Speaking of sky exploration, Bioshock Infinite‘s soundtrack really blew me away. There are a variety of rock and patriotic folk tracks mixed in, but the orchestral pieces composed by Garry Schyman steal the show. This game managed to walk a fine line between wonder and terror, and the score evokes the underlying sense of doom lurking beneath every spectacle. Elizabeth’s song and the Songbird theme stick with you days after playing, but the thumping battle themes (which admittedly have some synth mixed in) are what really dropped my jaw.
Super Mario Galaxy
Composers: Mahito Yokota, Koji Kondo
This is the game that convinced me of the difference a real orchestra makes. The game switches to synth and samples for things like bonus levels or boss battles, but there are more than enough fully orchestrated tracks to make up for it.
I remember the first time I entered a galaxy level I was overwhelmed by the emotional effect of the music, especially as it modified along with my progress.
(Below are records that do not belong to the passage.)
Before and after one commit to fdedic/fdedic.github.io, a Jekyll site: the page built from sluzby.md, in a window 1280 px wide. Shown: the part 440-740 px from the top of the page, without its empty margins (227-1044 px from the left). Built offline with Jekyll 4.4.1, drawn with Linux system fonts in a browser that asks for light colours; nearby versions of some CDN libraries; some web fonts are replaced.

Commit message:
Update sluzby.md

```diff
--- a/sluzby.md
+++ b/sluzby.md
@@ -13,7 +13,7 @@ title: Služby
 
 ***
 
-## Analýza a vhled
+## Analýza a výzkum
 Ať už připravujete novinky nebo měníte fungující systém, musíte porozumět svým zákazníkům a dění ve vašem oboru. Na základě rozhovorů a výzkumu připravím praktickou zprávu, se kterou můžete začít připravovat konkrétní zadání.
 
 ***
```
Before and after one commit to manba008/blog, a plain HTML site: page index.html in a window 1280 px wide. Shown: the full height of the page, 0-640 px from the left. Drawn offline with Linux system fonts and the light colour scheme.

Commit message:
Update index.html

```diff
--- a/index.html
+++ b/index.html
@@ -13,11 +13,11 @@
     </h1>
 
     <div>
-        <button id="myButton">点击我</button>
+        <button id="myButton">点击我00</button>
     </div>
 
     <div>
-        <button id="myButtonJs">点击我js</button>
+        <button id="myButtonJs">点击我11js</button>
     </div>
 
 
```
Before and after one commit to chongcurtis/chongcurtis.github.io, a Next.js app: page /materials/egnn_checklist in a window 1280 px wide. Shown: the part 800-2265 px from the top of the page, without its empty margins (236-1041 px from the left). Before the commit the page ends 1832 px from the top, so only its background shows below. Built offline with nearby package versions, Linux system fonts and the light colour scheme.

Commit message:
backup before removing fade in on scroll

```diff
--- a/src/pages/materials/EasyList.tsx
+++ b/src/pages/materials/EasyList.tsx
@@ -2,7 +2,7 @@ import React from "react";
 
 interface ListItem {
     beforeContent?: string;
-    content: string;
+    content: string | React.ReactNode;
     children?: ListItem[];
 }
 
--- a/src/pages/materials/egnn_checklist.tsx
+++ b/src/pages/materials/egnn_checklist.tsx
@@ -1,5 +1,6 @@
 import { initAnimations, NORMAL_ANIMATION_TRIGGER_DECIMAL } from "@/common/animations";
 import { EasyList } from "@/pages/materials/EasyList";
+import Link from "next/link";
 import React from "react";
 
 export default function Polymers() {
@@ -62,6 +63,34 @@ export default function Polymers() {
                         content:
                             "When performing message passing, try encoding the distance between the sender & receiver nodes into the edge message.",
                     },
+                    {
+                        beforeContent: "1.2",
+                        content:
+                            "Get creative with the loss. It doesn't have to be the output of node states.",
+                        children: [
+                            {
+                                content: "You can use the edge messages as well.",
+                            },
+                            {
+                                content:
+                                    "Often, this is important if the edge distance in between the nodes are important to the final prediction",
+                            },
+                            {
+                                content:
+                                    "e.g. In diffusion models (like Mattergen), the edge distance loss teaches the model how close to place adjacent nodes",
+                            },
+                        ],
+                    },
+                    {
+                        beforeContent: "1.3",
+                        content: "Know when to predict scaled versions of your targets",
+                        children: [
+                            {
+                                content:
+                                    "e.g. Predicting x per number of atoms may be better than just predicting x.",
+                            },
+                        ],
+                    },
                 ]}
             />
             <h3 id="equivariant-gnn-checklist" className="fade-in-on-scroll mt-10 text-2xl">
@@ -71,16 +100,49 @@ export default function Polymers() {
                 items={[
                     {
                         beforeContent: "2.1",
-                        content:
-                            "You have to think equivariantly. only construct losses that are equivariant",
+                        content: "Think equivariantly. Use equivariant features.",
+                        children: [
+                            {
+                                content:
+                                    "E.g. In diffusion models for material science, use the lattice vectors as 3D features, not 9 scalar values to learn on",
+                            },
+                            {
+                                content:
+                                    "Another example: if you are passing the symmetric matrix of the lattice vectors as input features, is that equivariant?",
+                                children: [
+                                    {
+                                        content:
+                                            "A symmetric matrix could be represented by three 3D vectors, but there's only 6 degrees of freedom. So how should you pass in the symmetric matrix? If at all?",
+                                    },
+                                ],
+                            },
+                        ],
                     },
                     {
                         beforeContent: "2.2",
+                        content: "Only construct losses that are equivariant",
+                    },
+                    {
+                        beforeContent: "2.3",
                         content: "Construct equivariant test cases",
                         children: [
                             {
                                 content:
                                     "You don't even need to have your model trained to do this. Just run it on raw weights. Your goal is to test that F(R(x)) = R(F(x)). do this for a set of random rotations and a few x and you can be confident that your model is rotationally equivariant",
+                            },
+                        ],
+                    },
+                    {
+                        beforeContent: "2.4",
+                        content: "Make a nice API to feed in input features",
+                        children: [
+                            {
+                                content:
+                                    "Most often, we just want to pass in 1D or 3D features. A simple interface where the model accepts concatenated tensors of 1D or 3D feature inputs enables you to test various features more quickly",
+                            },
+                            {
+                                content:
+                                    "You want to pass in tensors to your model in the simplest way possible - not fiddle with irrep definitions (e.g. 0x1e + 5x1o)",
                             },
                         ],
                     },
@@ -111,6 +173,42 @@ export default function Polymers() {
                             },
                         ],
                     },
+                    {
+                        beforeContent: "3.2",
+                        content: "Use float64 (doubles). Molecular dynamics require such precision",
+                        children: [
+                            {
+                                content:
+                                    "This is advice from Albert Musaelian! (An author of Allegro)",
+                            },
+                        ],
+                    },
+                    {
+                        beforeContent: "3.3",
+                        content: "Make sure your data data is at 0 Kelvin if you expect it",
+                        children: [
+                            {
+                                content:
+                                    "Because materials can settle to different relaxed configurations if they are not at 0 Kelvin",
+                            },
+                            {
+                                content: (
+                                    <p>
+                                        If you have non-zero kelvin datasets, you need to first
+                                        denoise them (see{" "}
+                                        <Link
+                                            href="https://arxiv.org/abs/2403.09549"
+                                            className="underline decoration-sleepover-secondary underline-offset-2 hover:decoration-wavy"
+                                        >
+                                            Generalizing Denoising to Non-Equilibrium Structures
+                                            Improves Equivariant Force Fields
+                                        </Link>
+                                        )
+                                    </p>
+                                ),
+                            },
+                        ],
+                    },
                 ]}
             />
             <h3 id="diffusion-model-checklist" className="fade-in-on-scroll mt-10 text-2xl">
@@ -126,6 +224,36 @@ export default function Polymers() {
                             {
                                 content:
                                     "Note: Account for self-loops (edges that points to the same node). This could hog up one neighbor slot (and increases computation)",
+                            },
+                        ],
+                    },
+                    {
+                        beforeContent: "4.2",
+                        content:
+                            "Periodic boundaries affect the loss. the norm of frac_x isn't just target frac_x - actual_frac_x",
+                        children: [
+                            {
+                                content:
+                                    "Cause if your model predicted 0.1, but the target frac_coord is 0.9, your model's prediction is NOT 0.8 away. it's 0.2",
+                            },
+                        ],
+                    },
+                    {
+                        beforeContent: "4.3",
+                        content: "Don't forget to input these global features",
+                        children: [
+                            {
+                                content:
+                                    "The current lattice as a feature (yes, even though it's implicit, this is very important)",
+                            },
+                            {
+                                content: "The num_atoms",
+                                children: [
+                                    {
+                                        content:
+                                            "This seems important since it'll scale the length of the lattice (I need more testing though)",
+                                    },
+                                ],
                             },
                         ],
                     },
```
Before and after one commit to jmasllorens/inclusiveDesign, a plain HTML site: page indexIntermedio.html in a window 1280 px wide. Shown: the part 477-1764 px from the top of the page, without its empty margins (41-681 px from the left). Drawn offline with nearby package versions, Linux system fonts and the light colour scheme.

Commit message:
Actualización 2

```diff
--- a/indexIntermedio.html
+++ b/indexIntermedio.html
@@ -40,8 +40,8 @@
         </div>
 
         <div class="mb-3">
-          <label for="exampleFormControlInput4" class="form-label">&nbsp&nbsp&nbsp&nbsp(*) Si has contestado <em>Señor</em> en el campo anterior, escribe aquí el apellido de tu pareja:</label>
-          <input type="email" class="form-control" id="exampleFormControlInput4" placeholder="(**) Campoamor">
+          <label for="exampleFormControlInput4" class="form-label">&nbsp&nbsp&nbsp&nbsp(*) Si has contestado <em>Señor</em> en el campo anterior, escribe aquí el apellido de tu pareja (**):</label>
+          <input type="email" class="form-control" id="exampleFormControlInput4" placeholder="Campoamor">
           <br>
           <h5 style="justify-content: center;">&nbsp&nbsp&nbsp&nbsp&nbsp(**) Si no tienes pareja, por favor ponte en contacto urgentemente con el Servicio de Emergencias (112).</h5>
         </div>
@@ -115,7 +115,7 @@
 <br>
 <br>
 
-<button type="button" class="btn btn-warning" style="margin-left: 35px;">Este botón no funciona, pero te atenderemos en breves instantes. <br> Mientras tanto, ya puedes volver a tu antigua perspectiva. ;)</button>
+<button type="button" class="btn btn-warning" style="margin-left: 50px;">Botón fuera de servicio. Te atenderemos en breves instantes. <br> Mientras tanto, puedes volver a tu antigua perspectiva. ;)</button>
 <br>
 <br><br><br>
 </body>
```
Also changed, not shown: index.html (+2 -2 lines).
The game’s arrangements have a powerful, positive effect, and make me feel like Nintendo has just blasted me into space with the entire world cheering me on. There’s nothing so sublime as jumping around a floating planetoid while strings and woodwinds joyously swell behind me. It’s also hard picking a favorite track from this score, but I’d say the Disney-esque observatory theme stuck in my head just as well as any traditional Mario tune could.
Composer: Jeremy Soule
Oh god I love this soundtrack. No other game tune (except maybe the Snake Eater theme) makes me want to belt it out so bad in a public place as the Skyrim theme. I’m not sure if the fact that it’s written in a made-up gibberish language makes it easier or harder to do so.
Skyrim‘s score has a lot of ground to cover, but manages to feel consistent and thematic throughout the game’s lengthy travels and incredible battles. The music also dictates emotion quite well, matching up with the ravishing landscapes while you tromp about on your quests to do earth-shattering things like, uh, collect ten butterfly wings.
My favorite tracks are the ones that randomly play while you explore the field. They have a sense of capturing the beauty of the everyday moment. I love this night piano piece, but the one that takes the cake for me is the Tolkein-esque Explore Day theme #9
Shadow of the Colossus
Composer: Ko Otani
I would argue that no soundtrack is so vital to a video game as Shadow of the Colossus‘s. While other games may have more catchy or technically proficient scores, the score in Shadow of the Colossus contributes to the complex emotions you experience as you play the game.
The Colossi are works of digital art, no question, and as you take them on one by one there is a distinct sense of regret at felling such magnificent and magnanimous creatures. At the same time, however, you feel an amazing spiritual rush as you sprint down the back of a monster bigger than some city blocks while hundreds of feet in the air. There’s no other game that pumps the adrenaline in such a direct way; the vicarious experience of controlling your character makes you feel like the world’s most badass hitman who specializes in taking down ten storey monsters.
The music contributes to this sensation as much as the graphics do. With a powerful, cinematic score, the music adjusts as you make your way through key points in the colossus’ defenses, hearing a trilling crescendo as you scramble higher up their bodies and closer to the weak point. I’ve had the colossus theme in my head while driving or at work, transporting myself to a time when I could be slaughtering mythical beasts instead of punching a clock. This game exemplifies, above most others, that a full orchestral score can completely dictate the player experience.